» **What is expected**
Within the records, how many lines hold the word "verticalAlign"? State that number alone.

» **Records contained in a dataset**

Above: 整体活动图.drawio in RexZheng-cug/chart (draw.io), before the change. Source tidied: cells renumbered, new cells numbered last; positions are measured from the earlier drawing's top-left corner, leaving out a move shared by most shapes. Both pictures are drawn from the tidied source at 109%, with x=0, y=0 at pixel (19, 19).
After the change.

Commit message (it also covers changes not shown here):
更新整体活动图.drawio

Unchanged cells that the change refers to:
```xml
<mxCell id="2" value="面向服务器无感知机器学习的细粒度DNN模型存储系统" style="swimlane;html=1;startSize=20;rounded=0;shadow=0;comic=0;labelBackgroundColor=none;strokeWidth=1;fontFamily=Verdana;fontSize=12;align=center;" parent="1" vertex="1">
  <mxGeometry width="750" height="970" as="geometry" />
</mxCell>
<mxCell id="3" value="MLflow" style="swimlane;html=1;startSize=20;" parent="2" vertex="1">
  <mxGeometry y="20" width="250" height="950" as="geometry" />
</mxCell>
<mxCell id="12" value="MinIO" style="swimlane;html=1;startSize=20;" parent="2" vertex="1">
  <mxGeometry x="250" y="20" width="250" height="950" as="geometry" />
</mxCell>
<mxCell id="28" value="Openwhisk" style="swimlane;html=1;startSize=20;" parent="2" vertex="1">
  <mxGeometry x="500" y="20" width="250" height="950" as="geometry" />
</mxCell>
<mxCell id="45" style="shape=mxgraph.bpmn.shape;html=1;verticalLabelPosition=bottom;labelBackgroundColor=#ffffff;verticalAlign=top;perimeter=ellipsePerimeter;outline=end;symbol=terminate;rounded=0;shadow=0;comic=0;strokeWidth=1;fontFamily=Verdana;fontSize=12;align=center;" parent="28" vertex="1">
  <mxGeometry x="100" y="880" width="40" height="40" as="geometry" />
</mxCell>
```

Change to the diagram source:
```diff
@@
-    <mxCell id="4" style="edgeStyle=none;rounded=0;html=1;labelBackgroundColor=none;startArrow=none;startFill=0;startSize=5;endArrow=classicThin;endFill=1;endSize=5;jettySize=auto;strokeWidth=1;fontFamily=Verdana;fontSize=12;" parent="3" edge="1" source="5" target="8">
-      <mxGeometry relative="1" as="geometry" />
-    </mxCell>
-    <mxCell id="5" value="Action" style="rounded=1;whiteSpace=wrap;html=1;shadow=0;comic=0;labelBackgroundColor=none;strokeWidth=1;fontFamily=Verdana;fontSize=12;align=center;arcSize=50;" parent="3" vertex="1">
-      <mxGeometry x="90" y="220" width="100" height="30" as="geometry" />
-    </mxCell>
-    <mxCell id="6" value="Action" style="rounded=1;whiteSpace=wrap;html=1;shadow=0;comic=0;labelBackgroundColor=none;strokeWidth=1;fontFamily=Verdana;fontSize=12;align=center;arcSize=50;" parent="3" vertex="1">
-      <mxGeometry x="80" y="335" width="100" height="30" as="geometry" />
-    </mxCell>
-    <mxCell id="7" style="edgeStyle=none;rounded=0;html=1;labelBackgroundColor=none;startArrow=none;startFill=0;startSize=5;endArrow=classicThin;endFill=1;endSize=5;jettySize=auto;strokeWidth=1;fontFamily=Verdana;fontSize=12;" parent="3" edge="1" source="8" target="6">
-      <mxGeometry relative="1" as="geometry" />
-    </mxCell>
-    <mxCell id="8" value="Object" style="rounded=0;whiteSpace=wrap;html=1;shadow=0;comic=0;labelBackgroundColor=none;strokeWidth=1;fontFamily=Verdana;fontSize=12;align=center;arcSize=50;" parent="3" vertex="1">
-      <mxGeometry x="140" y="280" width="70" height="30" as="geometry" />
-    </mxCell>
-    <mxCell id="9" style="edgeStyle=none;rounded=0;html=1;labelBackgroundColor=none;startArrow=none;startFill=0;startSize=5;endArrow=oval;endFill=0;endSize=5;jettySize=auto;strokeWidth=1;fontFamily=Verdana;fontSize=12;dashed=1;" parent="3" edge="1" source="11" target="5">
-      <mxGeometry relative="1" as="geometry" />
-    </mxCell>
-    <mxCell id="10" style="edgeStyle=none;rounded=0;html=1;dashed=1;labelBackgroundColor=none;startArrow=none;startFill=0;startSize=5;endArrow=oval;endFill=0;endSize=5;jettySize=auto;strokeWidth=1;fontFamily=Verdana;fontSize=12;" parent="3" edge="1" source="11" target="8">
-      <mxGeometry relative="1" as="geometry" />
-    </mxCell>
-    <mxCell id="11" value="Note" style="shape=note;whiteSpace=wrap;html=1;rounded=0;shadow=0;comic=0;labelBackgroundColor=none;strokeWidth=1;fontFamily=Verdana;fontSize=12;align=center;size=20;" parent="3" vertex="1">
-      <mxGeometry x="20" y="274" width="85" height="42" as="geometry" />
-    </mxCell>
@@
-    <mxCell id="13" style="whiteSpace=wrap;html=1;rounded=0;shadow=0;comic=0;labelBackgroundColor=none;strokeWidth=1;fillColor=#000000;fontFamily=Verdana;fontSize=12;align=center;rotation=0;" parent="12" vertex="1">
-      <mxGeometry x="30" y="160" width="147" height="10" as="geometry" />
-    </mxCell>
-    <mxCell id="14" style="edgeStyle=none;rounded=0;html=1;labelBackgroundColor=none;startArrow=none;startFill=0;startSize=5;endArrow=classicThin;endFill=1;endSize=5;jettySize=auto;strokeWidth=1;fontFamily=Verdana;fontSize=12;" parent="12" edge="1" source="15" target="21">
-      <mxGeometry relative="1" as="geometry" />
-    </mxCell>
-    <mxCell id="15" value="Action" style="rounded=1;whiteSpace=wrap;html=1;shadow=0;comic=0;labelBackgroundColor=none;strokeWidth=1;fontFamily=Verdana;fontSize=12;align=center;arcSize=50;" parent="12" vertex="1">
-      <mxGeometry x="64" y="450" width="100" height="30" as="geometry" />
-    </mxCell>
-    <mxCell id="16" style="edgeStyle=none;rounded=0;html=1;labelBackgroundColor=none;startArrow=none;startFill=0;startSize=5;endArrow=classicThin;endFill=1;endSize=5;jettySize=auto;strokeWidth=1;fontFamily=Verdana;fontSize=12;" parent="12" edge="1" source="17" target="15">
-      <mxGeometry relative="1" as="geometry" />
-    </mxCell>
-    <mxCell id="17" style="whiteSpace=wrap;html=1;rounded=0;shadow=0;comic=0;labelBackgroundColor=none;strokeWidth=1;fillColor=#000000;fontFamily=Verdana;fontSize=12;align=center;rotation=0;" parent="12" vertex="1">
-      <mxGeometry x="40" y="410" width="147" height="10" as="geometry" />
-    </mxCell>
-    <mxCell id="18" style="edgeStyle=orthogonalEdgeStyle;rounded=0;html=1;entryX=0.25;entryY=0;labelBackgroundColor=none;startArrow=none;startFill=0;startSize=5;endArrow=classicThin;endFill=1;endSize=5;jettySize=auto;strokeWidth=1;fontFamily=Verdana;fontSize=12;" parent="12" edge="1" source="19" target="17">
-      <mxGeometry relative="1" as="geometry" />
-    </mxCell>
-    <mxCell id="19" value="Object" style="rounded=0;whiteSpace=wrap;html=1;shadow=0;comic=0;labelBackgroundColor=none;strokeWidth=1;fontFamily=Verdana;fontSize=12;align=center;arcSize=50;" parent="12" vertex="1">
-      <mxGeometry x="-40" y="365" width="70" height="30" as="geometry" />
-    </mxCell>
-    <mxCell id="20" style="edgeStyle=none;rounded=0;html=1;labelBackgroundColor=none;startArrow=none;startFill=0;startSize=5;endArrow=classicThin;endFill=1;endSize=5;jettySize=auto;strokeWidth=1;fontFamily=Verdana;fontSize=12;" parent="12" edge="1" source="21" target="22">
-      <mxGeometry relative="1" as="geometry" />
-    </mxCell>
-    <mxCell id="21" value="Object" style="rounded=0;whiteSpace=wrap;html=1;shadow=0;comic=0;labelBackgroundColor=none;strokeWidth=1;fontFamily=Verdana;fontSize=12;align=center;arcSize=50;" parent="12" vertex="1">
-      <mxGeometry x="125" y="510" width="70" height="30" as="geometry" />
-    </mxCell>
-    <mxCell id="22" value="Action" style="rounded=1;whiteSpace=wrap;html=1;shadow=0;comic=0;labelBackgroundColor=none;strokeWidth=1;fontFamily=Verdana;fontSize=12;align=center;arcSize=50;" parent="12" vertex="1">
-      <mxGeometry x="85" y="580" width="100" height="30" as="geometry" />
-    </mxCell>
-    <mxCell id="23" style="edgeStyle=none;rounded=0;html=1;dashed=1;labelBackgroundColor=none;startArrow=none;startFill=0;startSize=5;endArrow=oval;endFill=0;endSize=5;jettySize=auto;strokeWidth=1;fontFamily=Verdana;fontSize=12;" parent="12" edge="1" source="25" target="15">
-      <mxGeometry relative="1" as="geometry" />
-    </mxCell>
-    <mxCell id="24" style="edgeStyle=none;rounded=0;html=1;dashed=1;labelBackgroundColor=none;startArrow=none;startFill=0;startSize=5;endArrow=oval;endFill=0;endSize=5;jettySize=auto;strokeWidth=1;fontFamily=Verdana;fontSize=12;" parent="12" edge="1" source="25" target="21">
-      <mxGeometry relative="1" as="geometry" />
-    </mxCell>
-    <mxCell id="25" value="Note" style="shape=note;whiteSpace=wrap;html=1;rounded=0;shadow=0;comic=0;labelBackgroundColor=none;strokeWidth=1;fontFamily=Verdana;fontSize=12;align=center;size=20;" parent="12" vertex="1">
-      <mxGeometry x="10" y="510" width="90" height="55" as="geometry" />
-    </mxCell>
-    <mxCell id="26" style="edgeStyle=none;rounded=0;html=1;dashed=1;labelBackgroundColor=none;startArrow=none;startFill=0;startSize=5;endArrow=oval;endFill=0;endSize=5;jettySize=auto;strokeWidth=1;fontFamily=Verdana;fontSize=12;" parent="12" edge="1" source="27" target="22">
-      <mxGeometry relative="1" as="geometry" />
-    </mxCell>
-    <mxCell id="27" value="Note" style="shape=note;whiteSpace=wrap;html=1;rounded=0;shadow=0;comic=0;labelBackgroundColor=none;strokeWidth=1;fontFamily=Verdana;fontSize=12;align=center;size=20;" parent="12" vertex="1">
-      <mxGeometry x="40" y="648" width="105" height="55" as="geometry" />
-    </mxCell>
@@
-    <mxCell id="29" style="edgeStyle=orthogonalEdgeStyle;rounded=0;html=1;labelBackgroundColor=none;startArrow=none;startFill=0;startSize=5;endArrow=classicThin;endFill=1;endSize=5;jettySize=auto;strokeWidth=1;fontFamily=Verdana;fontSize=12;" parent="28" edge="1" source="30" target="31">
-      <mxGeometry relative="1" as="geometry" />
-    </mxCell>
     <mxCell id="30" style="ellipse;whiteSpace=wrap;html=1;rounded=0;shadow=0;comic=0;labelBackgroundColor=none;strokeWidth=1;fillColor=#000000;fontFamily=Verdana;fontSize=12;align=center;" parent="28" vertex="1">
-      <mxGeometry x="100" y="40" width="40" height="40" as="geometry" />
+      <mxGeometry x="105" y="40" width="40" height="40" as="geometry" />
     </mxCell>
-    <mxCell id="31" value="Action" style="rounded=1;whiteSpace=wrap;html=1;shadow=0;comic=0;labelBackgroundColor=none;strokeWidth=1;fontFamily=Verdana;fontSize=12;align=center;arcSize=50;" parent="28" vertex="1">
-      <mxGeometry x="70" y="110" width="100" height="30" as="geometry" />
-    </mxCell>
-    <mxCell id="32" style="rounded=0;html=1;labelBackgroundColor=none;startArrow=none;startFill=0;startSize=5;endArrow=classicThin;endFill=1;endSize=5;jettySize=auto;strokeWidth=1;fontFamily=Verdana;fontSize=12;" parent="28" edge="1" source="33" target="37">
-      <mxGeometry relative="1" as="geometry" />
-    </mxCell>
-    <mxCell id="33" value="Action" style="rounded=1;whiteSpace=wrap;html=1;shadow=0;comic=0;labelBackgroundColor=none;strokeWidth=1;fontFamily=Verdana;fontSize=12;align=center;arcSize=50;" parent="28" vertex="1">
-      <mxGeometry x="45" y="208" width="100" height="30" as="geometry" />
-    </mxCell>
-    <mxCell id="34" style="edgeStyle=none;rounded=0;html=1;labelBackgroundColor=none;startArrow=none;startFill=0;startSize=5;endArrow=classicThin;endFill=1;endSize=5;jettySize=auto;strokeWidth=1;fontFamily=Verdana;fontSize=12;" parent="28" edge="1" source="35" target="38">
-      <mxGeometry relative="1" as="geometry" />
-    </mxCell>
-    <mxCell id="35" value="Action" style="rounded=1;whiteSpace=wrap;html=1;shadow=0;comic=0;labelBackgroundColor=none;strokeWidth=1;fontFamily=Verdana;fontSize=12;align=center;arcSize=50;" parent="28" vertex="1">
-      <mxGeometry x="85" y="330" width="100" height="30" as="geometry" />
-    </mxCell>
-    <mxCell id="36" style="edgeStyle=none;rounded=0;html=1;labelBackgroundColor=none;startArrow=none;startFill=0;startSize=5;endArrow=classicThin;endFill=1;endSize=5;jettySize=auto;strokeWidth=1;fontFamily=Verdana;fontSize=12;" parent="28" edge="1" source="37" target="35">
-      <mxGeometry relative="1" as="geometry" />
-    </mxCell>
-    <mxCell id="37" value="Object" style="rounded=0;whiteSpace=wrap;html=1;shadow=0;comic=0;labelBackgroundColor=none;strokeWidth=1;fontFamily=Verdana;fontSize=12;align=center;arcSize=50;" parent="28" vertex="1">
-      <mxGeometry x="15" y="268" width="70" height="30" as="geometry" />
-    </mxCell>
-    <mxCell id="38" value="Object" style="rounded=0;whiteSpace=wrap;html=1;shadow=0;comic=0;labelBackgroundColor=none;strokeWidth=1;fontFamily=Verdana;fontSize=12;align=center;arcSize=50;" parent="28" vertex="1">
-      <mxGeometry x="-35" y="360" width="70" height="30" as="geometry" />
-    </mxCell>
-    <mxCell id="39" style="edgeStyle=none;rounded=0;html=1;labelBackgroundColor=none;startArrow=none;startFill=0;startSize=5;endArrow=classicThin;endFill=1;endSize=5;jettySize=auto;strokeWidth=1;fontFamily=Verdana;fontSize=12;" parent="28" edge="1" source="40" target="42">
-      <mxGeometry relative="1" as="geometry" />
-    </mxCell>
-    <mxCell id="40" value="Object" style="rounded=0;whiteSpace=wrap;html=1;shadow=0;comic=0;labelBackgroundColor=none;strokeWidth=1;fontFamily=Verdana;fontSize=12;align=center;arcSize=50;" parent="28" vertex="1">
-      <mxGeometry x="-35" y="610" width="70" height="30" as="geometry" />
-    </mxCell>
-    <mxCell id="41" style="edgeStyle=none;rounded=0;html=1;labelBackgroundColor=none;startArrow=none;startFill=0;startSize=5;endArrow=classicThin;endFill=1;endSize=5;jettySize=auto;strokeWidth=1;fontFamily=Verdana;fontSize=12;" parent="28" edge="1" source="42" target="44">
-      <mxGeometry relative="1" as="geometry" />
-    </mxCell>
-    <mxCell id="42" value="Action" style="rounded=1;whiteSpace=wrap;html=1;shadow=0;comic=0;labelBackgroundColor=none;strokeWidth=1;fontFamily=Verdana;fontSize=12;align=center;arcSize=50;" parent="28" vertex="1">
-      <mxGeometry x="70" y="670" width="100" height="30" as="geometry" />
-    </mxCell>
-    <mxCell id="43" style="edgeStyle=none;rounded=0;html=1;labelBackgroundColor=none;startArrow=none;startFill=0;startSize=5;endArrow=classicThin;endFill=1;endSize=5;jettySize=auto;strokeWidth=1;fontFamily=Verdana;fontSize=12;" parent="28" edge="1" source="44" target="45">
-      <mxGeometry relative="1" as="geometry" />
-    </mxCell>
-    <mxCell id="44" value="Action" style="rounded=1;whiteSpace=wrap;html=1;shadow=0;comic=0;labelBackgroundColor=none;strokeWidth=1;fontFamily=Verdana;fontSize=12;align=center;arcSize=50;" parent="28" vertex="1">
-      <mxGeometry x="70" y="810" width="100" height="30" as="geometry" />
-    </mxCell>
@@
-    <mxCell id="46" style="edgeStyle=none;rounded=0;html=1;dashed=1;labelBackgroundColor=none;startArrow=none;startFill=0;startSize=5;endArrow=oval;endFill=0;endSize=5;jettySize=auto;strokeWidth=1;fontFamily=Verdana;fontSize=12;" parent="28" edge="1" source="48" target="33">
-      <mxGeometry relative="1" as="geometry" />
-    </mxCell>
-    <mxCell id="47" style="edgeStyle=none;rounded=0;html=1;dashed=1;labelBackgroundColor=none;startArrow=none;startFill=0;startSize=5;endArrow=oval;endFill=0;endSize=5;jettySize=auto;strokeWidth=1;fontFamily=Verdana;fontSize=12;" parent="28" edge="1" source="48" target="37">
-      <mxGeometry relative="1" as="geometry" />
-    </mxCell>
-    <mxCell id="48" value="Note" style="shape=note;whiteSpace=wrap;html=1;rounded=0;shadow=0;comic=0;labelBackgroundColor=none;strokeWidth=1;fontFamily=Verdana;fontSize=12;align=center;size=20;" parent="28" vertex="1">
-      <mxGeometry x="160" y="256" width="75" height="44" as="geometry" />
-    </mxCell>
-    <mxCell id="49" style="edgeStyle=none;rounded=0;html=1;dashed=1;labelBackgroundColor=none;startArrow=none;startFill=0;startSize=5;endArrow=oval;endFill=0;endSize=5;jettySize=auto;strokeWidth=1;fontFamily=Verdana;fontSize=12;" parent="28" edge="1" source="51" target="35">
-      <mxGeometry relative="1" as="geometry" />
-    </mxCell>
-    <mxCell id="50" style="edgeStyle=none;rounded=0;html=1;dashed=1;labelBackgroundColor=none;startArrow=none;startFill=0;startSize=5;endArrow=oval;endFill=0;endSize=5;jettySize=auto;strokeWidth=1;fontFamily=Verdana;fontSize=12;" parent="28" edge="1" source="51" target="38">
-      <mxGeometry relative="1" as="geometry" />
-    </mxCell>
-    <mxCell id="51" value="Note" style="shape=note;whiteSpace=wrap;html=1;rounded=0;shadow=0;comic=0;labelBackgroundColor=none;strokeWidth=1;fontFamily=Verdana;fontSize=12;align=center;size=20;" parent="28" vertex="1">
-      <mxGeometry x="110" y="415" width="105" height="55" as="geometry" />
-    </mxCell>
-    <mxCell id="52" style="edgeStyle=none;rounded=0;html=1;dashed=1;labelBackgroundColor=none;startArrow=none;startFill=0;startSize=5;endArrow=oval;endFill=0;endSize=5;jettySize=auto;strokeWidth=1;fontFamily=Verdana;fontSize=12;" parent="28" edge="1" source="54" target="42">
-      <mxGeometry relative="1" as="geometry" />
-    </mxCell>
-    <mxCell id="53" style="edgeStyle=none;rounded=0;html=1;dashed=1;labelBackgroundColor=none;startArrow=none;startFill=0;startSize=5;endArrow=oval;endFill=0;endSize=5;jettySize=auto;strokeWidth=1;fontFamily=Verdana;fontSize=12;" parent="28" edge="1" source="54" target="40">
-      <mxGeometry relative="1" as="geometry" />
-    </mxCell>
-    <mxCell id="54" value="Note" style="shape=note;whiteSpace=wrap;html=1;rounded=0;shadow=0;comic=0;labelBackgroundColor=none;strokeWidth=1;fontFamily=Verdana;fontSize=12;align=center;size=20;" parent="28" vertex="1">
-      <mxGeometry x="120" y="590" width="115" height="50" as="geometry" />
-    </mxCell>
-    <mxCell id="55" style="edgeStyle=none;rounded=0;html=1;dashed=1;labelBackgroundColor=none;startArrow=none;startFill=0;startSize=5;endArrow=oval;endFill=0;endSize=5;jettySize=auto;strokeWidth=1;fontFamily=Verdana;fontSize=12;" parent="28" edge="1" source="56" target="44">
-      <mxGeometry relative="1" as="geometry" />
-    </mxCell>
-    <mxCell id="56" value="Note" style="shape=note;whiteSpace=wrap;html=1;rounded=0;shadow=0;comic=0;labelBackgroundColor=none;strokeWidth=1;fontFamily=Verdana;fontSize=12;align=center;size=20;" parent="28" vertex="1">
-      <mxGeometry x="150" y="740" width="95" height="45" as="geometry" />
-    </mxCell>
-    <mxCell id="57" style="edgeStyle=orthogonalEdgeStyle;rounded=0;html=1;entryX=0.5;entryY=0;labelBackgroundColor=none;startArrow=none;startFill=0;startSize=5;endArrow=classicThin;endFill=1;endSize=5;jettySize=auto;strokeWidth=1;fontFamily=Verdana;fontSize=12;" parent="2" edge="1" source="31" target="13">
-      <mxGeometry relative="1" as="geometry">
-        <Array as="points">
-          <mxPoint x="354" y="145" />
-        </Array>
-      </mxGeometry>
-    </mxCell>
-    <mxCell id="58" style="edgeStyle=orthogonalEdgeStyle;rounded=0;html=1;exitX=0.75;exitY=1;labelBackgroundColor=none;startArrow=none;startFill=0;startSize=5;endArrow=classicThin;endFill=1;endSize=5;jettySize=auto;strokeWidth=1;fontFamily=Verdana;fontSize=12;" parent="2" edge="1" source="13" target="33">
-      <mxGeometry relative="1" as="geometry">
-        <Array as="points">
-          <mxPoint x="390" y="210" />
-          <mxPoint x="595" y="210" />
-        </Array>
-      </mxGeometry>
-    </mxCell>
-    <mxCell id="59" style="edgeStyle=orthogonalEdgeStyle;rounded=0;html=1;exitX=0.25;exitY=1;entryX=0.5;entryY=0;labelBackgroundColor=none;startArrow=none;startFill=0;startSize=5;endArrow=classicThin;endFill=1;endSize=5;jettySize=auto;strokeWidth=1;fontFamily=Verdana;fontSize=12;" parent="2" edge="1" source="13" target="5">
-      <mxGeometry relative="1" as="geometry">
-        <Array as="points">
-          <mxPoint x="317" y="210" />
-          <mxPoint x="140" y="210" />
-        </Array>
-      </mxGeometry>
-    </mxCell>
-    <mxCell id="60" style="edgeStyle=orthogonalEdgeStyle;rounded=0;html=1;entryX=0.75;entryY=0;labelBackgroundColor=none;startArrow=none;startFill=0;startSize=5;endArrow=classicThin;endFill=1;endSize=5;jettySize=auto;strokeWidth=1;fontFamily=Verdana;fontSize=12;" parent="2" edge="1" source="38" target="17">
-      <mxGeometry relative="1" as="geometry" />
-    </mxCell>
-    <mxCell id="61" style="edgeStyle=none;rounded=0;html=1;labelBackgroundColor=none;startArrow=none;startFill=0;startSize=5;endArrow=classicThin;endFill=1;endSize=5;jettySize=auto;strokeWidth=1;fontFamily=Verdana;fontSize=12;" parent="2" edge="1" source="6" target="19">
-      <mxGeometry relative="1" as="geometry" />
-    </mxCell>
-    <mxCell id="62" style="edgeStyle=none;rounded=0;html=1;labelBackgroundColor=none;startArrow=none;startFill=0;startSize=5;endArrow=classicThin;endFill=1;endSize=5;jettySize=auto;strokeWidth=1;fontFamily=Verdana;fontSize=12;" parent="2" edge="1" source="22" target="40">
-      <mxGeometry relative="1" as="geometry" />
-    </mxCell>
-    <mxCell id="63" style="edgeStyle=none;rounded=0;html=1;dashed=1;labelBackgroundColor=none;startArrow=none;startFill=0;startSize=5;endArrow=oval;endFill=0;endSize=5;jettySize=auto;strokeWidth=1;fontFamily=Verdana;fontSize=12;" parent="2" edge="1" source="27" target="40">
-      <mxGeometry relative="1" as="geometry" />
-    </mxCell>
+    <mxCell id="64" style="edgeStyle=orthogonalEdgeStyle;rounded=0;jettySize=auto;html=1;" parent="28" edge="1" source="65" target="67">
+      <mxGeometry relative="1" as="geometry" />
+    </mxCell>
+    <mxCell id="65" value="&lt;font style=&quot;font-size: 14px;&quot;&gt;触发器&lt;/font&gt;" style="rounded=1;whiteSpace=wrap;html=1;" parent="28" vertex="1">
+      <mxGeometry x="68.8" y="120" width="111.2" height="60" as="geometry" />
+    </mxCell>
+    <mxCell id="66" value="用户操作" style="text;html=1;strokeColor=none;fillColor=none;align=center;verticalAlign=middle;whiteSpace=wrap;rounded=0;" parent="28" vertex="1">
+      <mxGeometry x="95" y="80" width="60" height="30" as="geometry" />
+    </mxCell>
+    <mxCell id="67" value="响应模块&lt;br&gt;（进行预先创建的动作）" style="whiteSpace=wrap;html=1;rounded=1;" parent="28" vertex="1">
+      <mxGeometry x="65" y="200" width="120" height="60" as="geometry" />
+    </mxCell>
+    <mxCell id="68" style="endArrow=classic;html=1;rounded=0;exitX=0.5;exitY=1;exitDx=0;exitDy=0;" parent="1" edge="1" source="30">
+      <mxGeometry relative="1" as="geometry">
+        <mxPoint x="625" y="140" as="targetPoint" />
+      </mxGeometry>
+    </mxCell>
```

» **Result for this exercise**
2